- now my browser generates a HTTP request to localhost:19421
- some badly written software running on my Mac is listening on :19421 for incoming connections, and does something unwise in response to that HTTP request, causing me to get spied on
- so the HTTP request which causes the bad thing to happen is going from my machine to my machine, just over the loopback device, without going through the perimeter at any point
- the only traffic that went through the perimeter was on tcp ports 80 or 443, because this was triggered by an ordinary website
Blocking connections to tcp 19421 at your perimeter isn't going to hurt anything but it also isn't going to fix anything.
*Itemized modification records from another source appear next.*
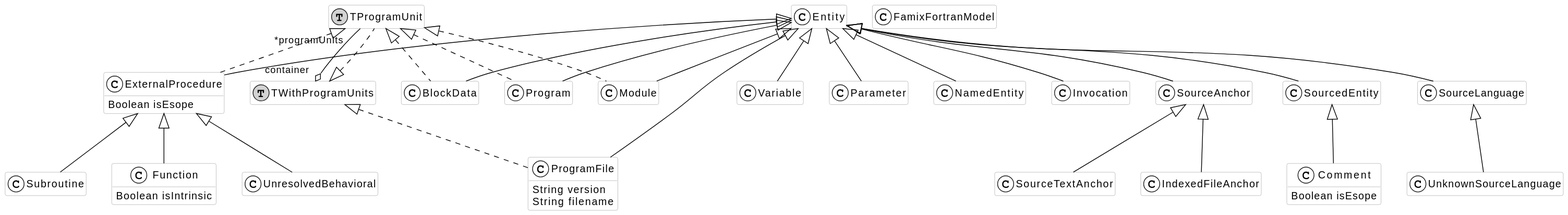
This is famixFortranMetaModel.svg from uNouss/FamixFortranUML, a PlantUML export, as it was before one commit. Its diagram source:
```plantuml
@startuml
hide empty members
skinparam class {
  BackgroundColor white
  ArrowColor black
  BorderColor darkGray
  BackgroundColor<<External>> LightYellow
  BorderColor<<External>> LightGray
}

class NamedEntity << (C,white) >> #FFFFFF {
}
class SourceAnchor << (C,white) >> #FFFFFF {
}
class ExternalProcedure << (C,white) >> #FFFFFF {
  Boolean isEsope
}
class UnknownSourceLanguage << (C,white) >> #FFFFFF {
}
class IndexedFileAnchor << (C,white) >> #FFFFFF {
}
class Program << (C,white) >> #FFFFFF {
}
class Comment << (C,white) >> #FFFFFF {
  Boolean isEsope
}
class Subroutine << (C,white) >> #FFFFFF {
}
class TProgramUnit << (T,lightGrey) >> #FFFFFF {
}
class Invocation << (C,white) >> #FFFFFF {
}
class FamixFortranModel << (C,white) >> #FFFFFF {
}
class SourcedEntity << (C,white) >> #FFFFFF {
}
class ProgramFile << (C,white) >> #FFFFFF {
  String version
  String filename
}
class TWithProgramUnits << (T,lightGrey) >> #FFFFFF {
}
class Entity << (C,white) >> #FFFFFF {
}
class SourceLanguage << (C,white) >> #FFFFFF {
}
class Module << (C,white) >> #FFFFFF {
}
class SourceTextAnchor << (C,white) >> #FFFFFF {
}
class Function << (C,white) >> #FFFFFF {
  Boolean isIntrinsic
}
class Variable << (C,white) >> #FFFFFF {
}
class BlockData << (C,white) >> #FFFFFF {
}
class UnresolvedBehavioral << (C,white) >> #FFFFFF {
}
class Parameter << (C,white) >> #FFFFFF {
}

Entity <|-- NamedEntity
Entity <|-- SourceAnchor
Entity <|-- ExternalProcedure
TProgramUnit <|.. ExternalProcedure
SourceLanguage <|-- UnknownSourceLanguage
SourceAnchor <|-- IndexedFileAnchor
Entity <|-- Program
TProgramUnit <|.. Program
SourcedEntity <|-- Comment
ExternalProcedure <|-- Subroutine
TWithProgramUnits <|.. TProgramUnit
Entity <|-- Invocation
Entity <|-- SourcedEntity
Entity <|-- ProgramFile
TWithProgramUnits <|.. ProgramFile
Entity <|-- SourceLanguage
Entity <|-- Module
TProgramUnit <|.. Module
SourceAnchor <|-- SourceTextAnchor
ExternalProcedure <|-- Function
Entity <|-- Variable
Entity <|-- BlockData
TProgramUnit <|.. BlockData
ExternalProcedure <|-- UnresolvedBehavioral
Entity <|-- Parameter

TProgramUnit " *programUnits" --o "container" TWithProgramUnits
@enduml
```
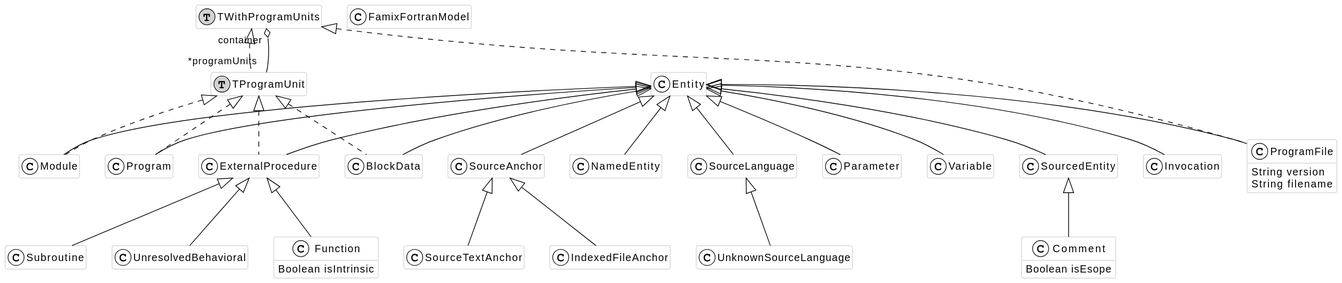
Later version of the same file.

The edit, as a diff of the source:
```diff
@@ -8,83 +8,82 @@
   BorderColor<<External>> LightGray
 }
 
-class NamedEntity << (C,white) >> #FFFFFF {
-}
-class SourceAnchor << (C,white) >> #FFFFFF {
-}
-class ExternalProcedure << (C,white) >> #FFFFFF {
-  Boolean isEsope
-}
-class UnknownSourceLanguage << (C,white) >> #FFFFFF {
-}
-class IndexedFileAnchor << (C,white) >> #FFFFFF {
-}
-class Program << (C,white) >> #FFFFFF {
-}
-class Comment << (C,white) >> #FFFFFF {
-  Boolean isEsope
-}
-class Subroutine << (C,white) >> #FFFFFF {
-}
-class TProgramUnit << (T,lightGrey) >> #FFFFFF {
-}
-class Invocation << (C,white) >> #FFFFFF {
-}
-class FamixFortranModel << (C,white) >> #FFFFFF {
-}
-class SourcedEntity << (C,white) >> #FFFFFF {
-}
 class ProgramFile << (C,white) >> #FFFFFF {
   String version
   String filename
 }
 class TWithProgramUnits << (T,lightGrey) >> #FFFFFF {
 }
-class Entity << (C,white) >> #FFFFFF {
+class BlockData << (C,white) >> #FFFFFF {
 }
-class SourceLanguage << (C,white) >> #FFFFFF {
+class UnresolvedBehavioral << (C,white) >> #FFFFFF {
 }
-class Module << (C,white) >> #FFFFFF {
-}
-class SourceTextAnchor << (C,white) >> #FFFFFF {
+class SourcedEntity << (C,white) >> #FFFFFF {
 }
 class Function << (C,white) >> #FFFFFF {
   Boolean isIntrinsic
 }
-class Variable << (C,white) >> #FFFFFF {
+class Entity << (C,white) >> #FFFFFF {
 }
-class BlockData << (C,white) >> #FFFFFF {
+class Comment << (C,white) >> #FFFFFF {
+  Boolean isEsope
 }
-class UnresolvedBehavioral << (C,white) >> #FFFFFF {
+class Invocation << (C,white) >> #FFFFFF {
+}
+class SourceAnchor << (C,white) >> #FFFFFF {
+}
+class SourceTextAnchor << (C,white) >> #FFFFFF {
+}
+class ExternalProcedure << (C,white) >> #FFFFFF {
+}
+class Subroutine << (C,white) >> #FFFFFF {
+}
+class NamedEntity << (C,white) >> #FFFFFF {
+}
+class SourceLanguage << (C,white) >> #FFFFFF {
+}
+class UnknownSourceLanguage << (C,white) >> #FFFFFF {
 }
 class Parameter << (C,white) >> #FFFFFF {
 }
+class Variable << (C,white) >> #FFFFFF {
+}
+class Module << (C,white) >> #FFFFFF {
+}
+class Program << (C,white) >> #FFFFFF {
+}
+class FamixFortranModel << (C,white) >> #FFFFFF {
+}
+class TProgramUnit << (T,lightGrey) >> #FFFFFF {
+}
+class IndexedFileAnchor << (C,white) >> #FFFFFF {
+}
 
-Entity <|-- NamedEntity
-Entity <|-- SourceAnchor
-Entity <|-- ExternalProcedure
-TProgramUnit <|.. ExternalProcedure
-SourceLanguage <|-- UnknownSourceLanguage
-SourceAnchor <|-- IndexedFileAnchor
-Entity <|-- Program
-TProgramUnit <|.. Program
-SourcedEntity <|-- Comment
-ExternalProcedure <|-- Subroutine
-TWithProgramUnits <|.. TProgramUnit
-Entity <|-- Invocation
-Entity <|-- SourcedEntity
 Entity <|-- ProgramFile
 TWithProgramUnits <|.. ProgramFile
-Entity <|-- SourceLanguage
-Entity <|-- Module
-TProgramUnit <|.. Module
-SourceAnchor <|-- SourceTextAnchor
-ExternalProcedure <|-- Function
-Entity <|-- Variable
 Entity <|-- BlockData
 TProgramUnit <|.. BlockData
 ExternalProcedure <|-- UnresolvedBehavioral
+Entity <|-- SourcedEntity
+ExternalProcedure <|-- Function
+SourcedEntity <|-- Comment
+Entity <|-- Invocation
+Entity <|-- SourceAnchor
+SourceAnchor <|-- SourceTextAnchor
+Entity <|-- ExternalProcedure
+TProgramUnit <|.. ExternalProcedure
+ExternalProcedure <|-- Subroutine
+Entity <|-- NamedEntity
+Entity <|-- SourceLanguage
+SourceLanguage <|-- UnknownSourceLanguage
 Entity <|-- Parameter
+Entity <|-- Variable
+Entity <|-- Module
+TProgramUnit <|.. Module
+Entity <|-- Program
+TProgramUnit <|.. Program
+TWithProgramUnits <|.. TProgramUnit
+SourceAnchor <|-- IndexedFileAnchor
 
 TProgramUnit " *programUnits" --o "container" TWithProgramUnits
 @enduml
```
A firewall on the Mac itself which blocks traffic to port on the loopback device could block it. I think the firewall that comes with Mac OS can do that (but I can't offhand remember if loopback traffic skips it. I would expect not.).